Pheromone Gradient Tracking Mechanisms During Yeast Mating
Many cell types are remarkably adept at tracking chemical gradients, but they use different mechanisms in order to properly migrate or grow up-gradient. Bacteria use a temporal sensing mechanism to determine if they are swimming up-gradient. In contrast, eukaryotes are thought to use spatial sensing mechanisms where they compare the chemical concentration on one side of the cell to the other. In the present study, we utilized budding yeast <italic>(Saccharomyces cerevisiae) </italic>mating as a model for gradient tracking. Yeast cells are thought to use a spatial gradient tracking mechanism to grow up the pheromone gradient created by their mating partners. However, yeast cells polarize their receptors towards the direction of growth thereby reducing the distance that they can use to compare pheromone concentrations.

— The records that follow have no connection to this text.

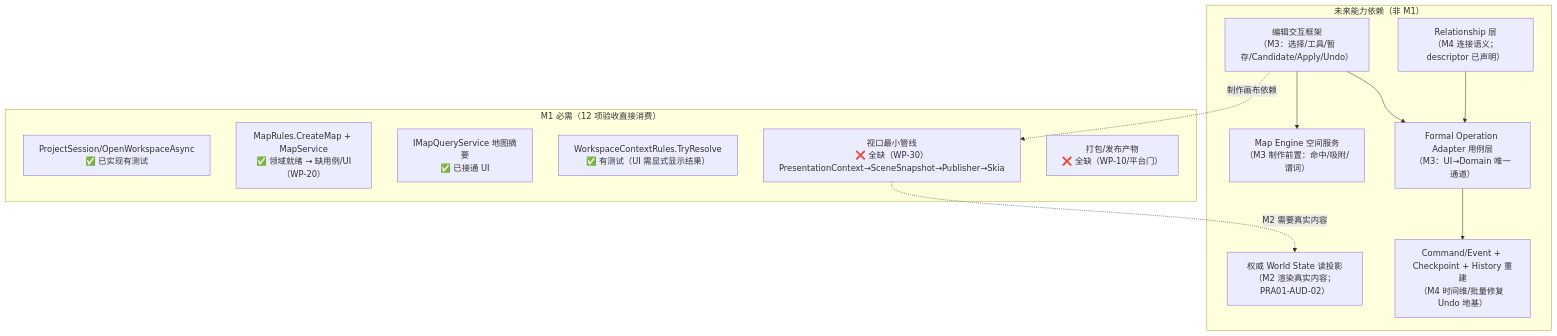
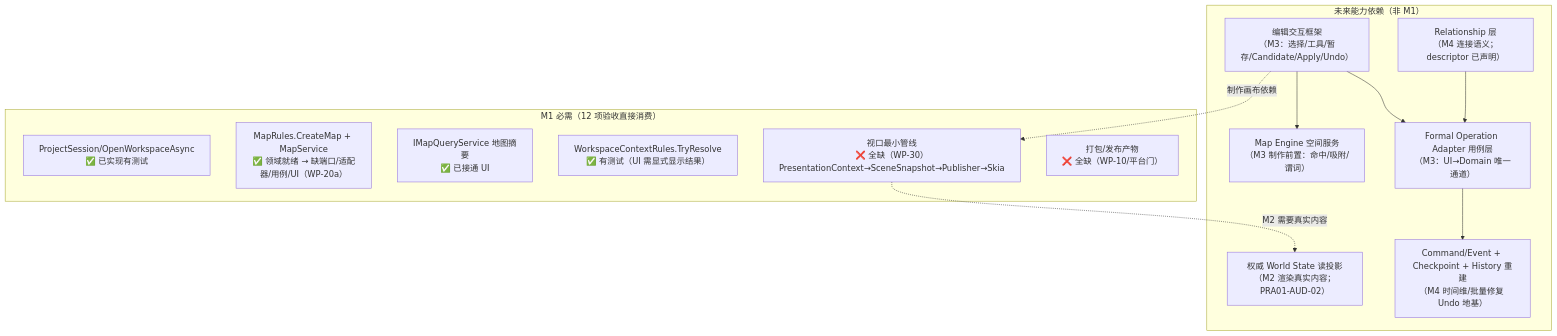
The third of 3 diagrams in docs/implementation/wp-00-inventory/IMPLEMENTATION_DEPENDENCY_GRAPH.md (luqizheng/worldview), drawn with Mermaid before and after one commit. The commit also changed other lines of this file and 6 other files, not shown here.

First line of the commit message:
docs: revise WP-00 inventory - align M1 acceptance with roadmap WP-30, split P0-4, fix WP-20a architecture

````diff
--- a/docs/implementation/wp-00-inventory/IMPLEMENTATION_DEPENDENCY_GRAPH.md
+++ b/docs/implementation/wp-00-inventory/IMPLEMENTATION_DEPENDENCY_GRAPH.md
@@ -56,27 +56,27 @@
 ```mermaid
 graph TD
     subgraph M1Needs["M1 必需（12 项验收直接消费）"]
         m1a["ProjectSession/OpenWorkspaceAsync<br/>✅ 已实现有测试"]
-        m1b["MapRules.CreateMap + MapService<br/>✅ 领域就绪 → 缺用例/UI（WP-20）"]
+        m1b["MapRules.CreateMap + MapService<br/>✅ 领域就绪 → 缺端口/适配器/用例/UI（WP-20a）"]
         m1c["IMapQueryService 地图摘要<br/>✅ 已接通 UI"]
         m1d["WorkspaceContextRules.TryResolve<br/>✅ 有测试（UI 需显式显示结果）"]
         m1e["视口最小管线<br/>❌ 全缺（WP-30）<br/>PresentationContext→SceneSnapshot→Publisher→Skia"]
         m1f["打包/发布产物<br/>❌ 全缺（WP-10/平台门）"]
     end
 
     subgraph FutureNeeds["未来能力依赖（非 M1）"]
         f1["权威 World State 读投影<br/>（M2 渲染真实内容；PRA01-AUD-02）"]
         f2["Map Engine 空间服务<br/>（M3 制作前置：命中/吸附/谓词）"]
         f3["编辑交互框架<br/>（M3：选择/工具/暂存/Candidate/Apply/Undo）"]
         f4["Formal Operation Adapter 用例层<br/>（M3：UI→Domain 唯一通道）"]
         f5["Relationship 层<br/>（M4 连接语义；descriptor 已声明）"]
         f6["Command/Event + Checkpoint + History 重建<br/>（M4 时间维/批量修复 Undo 地基）"]
     end
 
     m1e -.->|M2 需要真实内容| f1
     f3 -.->|制作画布依赖| m1e
     f3 --> f2
     f3 --> f4
     f4 --> f6
     f5 --> f4
 ```
````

Yeast cells grow towards their mating partners by establishing a polarity patch that concentrates the master regulatory GTPase Cdc42 and its associated polarity factors on the membrane. The Cdc42 polarity patch orients actin cables so vesicles trafficking along these cables fuse at the polarity patch. Therefore, the location of the polarity patch determines the direction of growth. During mating, the pheromone gradient is thought to bias the polarity patch to the up-gradient side of the cell, but especially in shallow gradients, sometimes yeast cells initially establish the polarity patch on the wrong side of the cell. Work from our lab has found that the polarity patch wanders along the cell cortex during pheromone gradient tracking, and suggests that wandering behavior could serve as a mechanism of reorientation for cells whose polarity patch is misaligned with the gradient.

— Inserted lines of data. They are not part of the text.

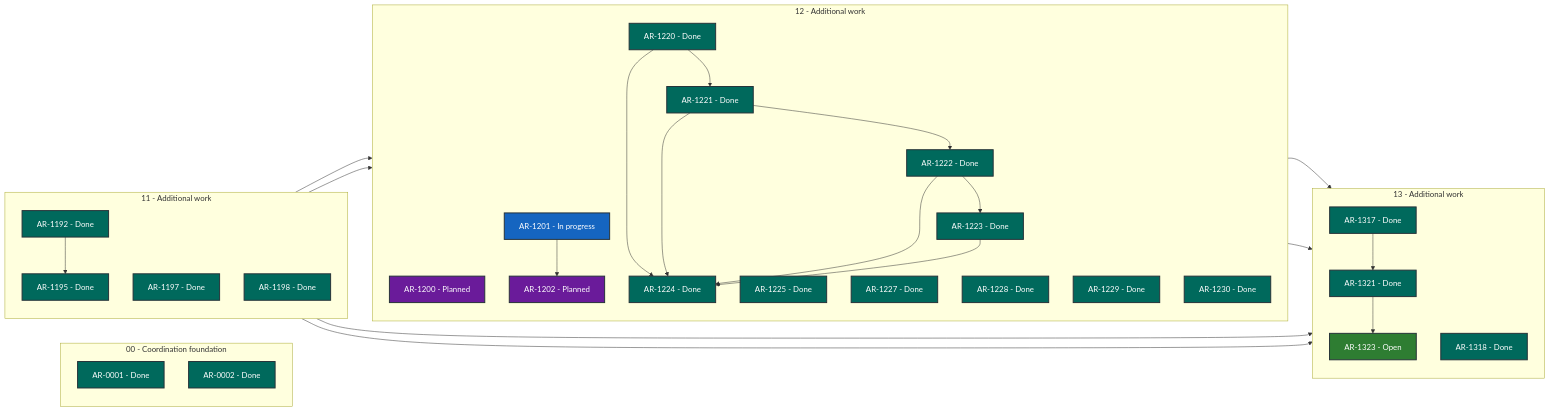
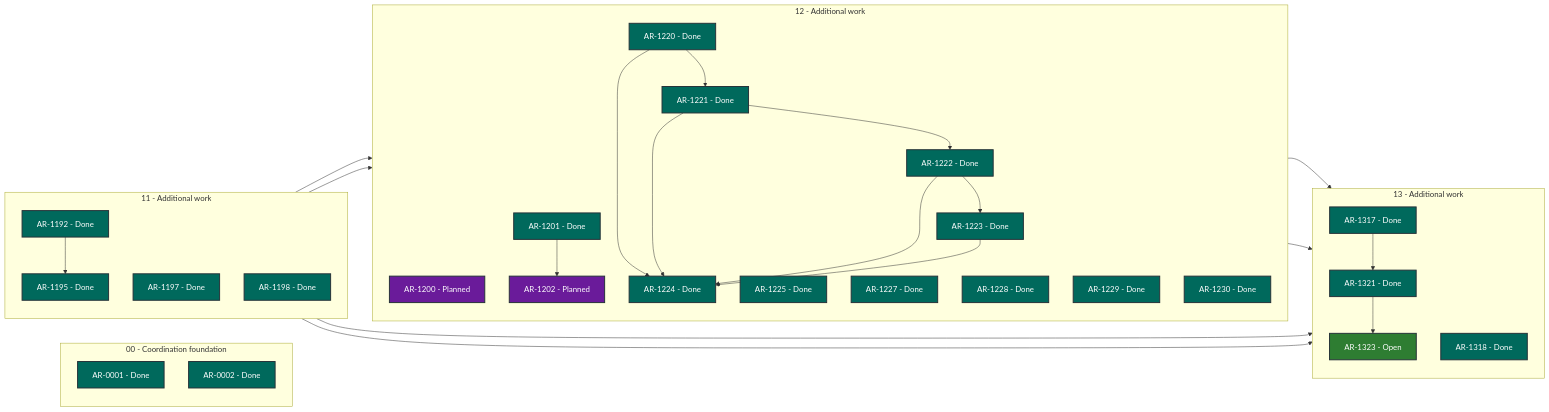
The diagram in STATUS.md (martin-beck/asb-tui-state), drawn with Mermaid before and after one commit. The commit also changed other lines of this file and 2 other files, not shown here.

````diff
--- a/STATUS.md
+++ b/STATUS.md
@@ -27,63 +27,63 @@
 ```mermaid
 flowchart LR
     subgraph series_00["00 - Coordination foundation"]
         direction TB
         AR_0001["AR-0001 - Done"]:::status_done
         AR_0002["AR-0002 - Done"]:::status_done
     end
     subgraph series_11["11 - Additional work"]
         direction TB
         AR_1192["AR-1192 - Done"]:::status_done
         AR_1195["AR-1195 - Done"]:::status_done
         AR_1197["AR-1197 - Done"]:::status_done
         AR_1198["AR-1198 - Done"]:::status_done
     end
     subgraph series_12["12 - Additional work"]
         direction TB
         AR_1200["AR-1200 - Planned"]:::status_planned
-        AR_1201["AR-1201 - In progress"]:::status_in_progress
+        AR_1201["AR-1201 - Done"]:::status_done
         AR_1202["AR-1202 - Planned"]:::status_planned
         AR_1220["AR-1220 - Done"]:::status_done
         AR_1221["AR-1221 - Done"]:::status_done
         AR_1222["AR-1222 - Done"]:::status_done
         AR_1223["AR-1223 - Done"]:::status_done
         AR_1224["AR-1224 - Done"]:::status_done
         AR_1225["AR-1225 - Done"]:::status_done
         AR_1227["AR-1227 - Done"]:::status_done
         AR_1228["AR-1228 - Done"]:::status_done
         AR_1229["AR-1229 - Done"]:::status_done
         AR_1230["AR-1230 - Done"]:::status_done
     end
     subgraph series_13["13 - Additional work"]
         direction TB
         AR_1317["AR-1317 - Done"]:::status_done
         AR_1318["AR-1318 - Done"]:::status_done
         AR_1321["AR-1321 - Done"]:::status_done
         AR_1323["AR-1323 - Open"]:::status_open
     end
     AR_1192 --> AR_1195
     AR_1192 --> AR_1317
     AR_1195 --> AR_1200
     AR_1197 --> AR_1201
     AR_1197 --> AR_1317
     AR_1201 --> AR_1202
     AR_1220 --> AR_1221
     AR_1220 --> AR_1224
     AR_1221 --> AR_1222
     AR_1221 --> AR_1224
     AR_1222 --> AR_1223
     AR_1222 --> AR_1224
     AR_1223 --> AR_1224
     AR_1228 --> AR_1317
     AR_1229 --> AR_1317
     AR_1317 --> AR_1321
     AR_1321 --> AR_1323
     classDef status_in_progress fill:#1565c0,color:#ffffff,stroke:#263238,stroke-width:2px
     classDef status_open fill:#2e7d32,color:#ffffff,stroke:#263238,stroke-width:2px
     classDef status_blocked fill:#c62828,color:#ffffff,stroke:#263238,stroke-width:2px
     classDef status_planned fill:#6a1b9a,color:#ffffff,stroke:#263238,stroke-width:2px
     classDef status_future fill:#455a64,color:#ffffff,stroke:#263238,stroke-width:2px
     classDef status_done fill:#00695c,color:#ffffff,stroke:#263238,stroke-width:2px
     classDef status_cancelled fill:#616161,color:#ffffff,stroke:#263238,stroke-width:2px
     classDef status_superseded fill:#5d4037,color:#ffffff,stroke:#263238,stroke-width:2px
 ```
````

In order for yeast cells to properly track the pheromone gradient, their polarity patch must spend more time on the up-gradient side of the cell. How does the pheromone gradient bias wandering of the polarity patch to achieve this? We suggest that by polarizing their receptors and G proteins, yeast cells create a sensitized zone of the plasma membrane that can locally influence wandering of the polarity patch. As the polarity patch wanders along the cell cortex, so too does this zone of polarized receptors. If the patch wanders to a side of the cell with higher pheromone concentration, then more active receptors near the polarity patch could slow its wandering and allow more growth to occur in that direction.
This work is licensed under a Creative Commons Attribution-Noncommercial-No Derivative Works 3.0 United States License.
Rights for Collection: Duke Dissertations
Works are deposited here by their authors, and represent their research and opinions, not that of Duke University. Some materials and descriptions may include offensive content. More info